### INPUT DATA

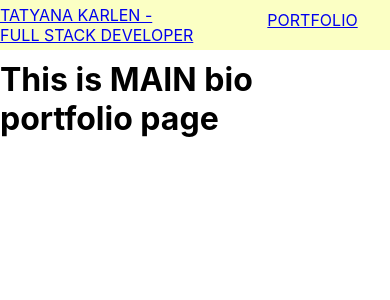
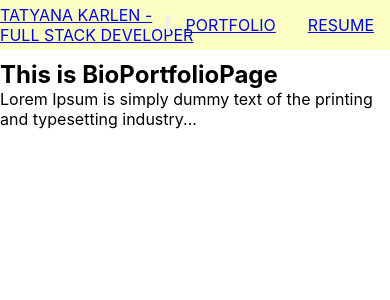
Before and after one commit to tatyanakarlen/PortfolioWebsite, a React (Create React App) app: page /portfolio in a window 390 px wide. Shown: the top 300 px of the page. Built offline with nearby package versions, Linux system fonts and the light colour scheme.

Commit message:
first commit

```diff
--- a/src/App.css
+++ b/src/App.css
@@ -3,3 +3,9 @@
     margin-top:60px;
     padding: 0px;
 }
+
+* {
+  box-sizing: border-box;
+  margin: 0;
+  padding: 0;
+}
--- a/src/components/RightNav/RightNav.css
+++ b/src/components/RightNav/RightNav.css
@@ -1,30 +1,15 @@
-/* .link {
-    display: inline-block;
-    text-align: center;
-    padding: 14px;
-    color: rgb(0, 0, 0);
-    text-decoration: none;
-    font-size: 17px;
-    font-weight: bolder;
- } */
+
 
  .right-links {
     /* position: fixed; */
-    /* display: flex;
-    justify-content: flex-end;  */
+    display: flex;
+    justify-content: flex-end;
     width: 50%;
     top: 0;
 
  }
 
- .navRightList {
-    /* list-style-type: none; */
-    position: relative;
-    display: flex;
-    justify-content: flex-end;
-    position: relative;
 
- }
 
  .navRightli {
     display: inline;
@@ -32,35 +17,3 @@
     cursor: pointer;
     /* list-style-type: none; */
  }
-
- .navRightBtn {
-    display: none;
-    position: absolute;
-    right: 10px;
-    top: 7px;
-    padding: 5px;
-    color: #000;
-    font-size: 18px;
- }
-
-
- @media screen and (max-width: 500px){
-    .navRightList {
-        flex-direction: column;
-        height: auto;
-    }
-    .navRightli:nth-child(1){
-        border-top: 1px solid rgba(255, 255, 255, 0.555);
-        margin-top: 50px;
-    }
-    .navRightli {
-        width: 100%;
-        border-top: 1px solid rgba(255, 255, 255, 0.555);
-        text-align: center;
-        margin-right: 0px;
-        padding: 20px 0;
-    }
-    .navRightBtn {
-        display: block;
-    }
-}
--- a/src/components/RightNav/RightNav.jsx
+++ b/src/components/RightNav/RightNav.jsx
@@ -7,11 +7,27 @@ export default function RightNav() {
 
     return (
         <div className="right-links">
+            <button className="hamburger">
+        {/* icon from heroicons.com */}
+        <svg
+          xmlns="http://www.w3.org/2000/svg"
+          className="h-5 w-5"
+          viewBox="0 0 20 20"
+          fill="white"
+        >
+          <path
+            fillRule="evenodd"
+            d="M3 5a1 1 0 011-1h12a1 1 0 110 2H4a1 1 0 01-1-1zM3 10a1 1 0 011-1h12a1 1 0 110 2H4a1 1 0 01-1-1zM9 15a1 1 0 011-1h6a1 1 0 110 2h-6a1 1 0 01-1-1z"
+            clipRule="evenodd"
+          />
+        </svg>
+      </button>
+            <div className="navRightMenu">
             <ul className="navRightList">
               <li className="navRightli"><Link className="link" to="/portfolio">PORTFOLIO</Link></li>
               <li className="navRightli"><Link className="link" to="/resume">RESUME</Link></li>
-              <button className="navRightBtn">BTN</button>
             </ul>
+            </div>
         </div>
     )
 }
--- a/src/pages/BioPortfolioPage/BioPortfolioPage.jsx
+++ b/src/pages/BioPortfolioPage/BioPortfolioPage.jsx
@@ -5,10 +5,15 @@ import { Link } from 'react-router-dom';
 class BioPortfolioPage extends React.Component {
     render() {
         return(
-            <>
+            <div>
             <TopNav />
-            <h1>This is MAIN bio portfolio page</h1>
-            </>
+            <div className="container">
+        <article>
+          <h1>This is BioPortfolioPage </h1>
+          Lorem Ipsum is simply dummy text of the printing and typesetting industry...
+        </article>
+            </div>
+            </div>
         )
     }
 }
```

######

EXERCISE DETAILS: Using the records above, copy each line that contains "display".

OUTPUT FOR THIS TASK:
-    display: inline-block;
-    /* display: flex;
+    display: flex;
-    display: flex;
     display: inline;
-    display: none;
-        display: block;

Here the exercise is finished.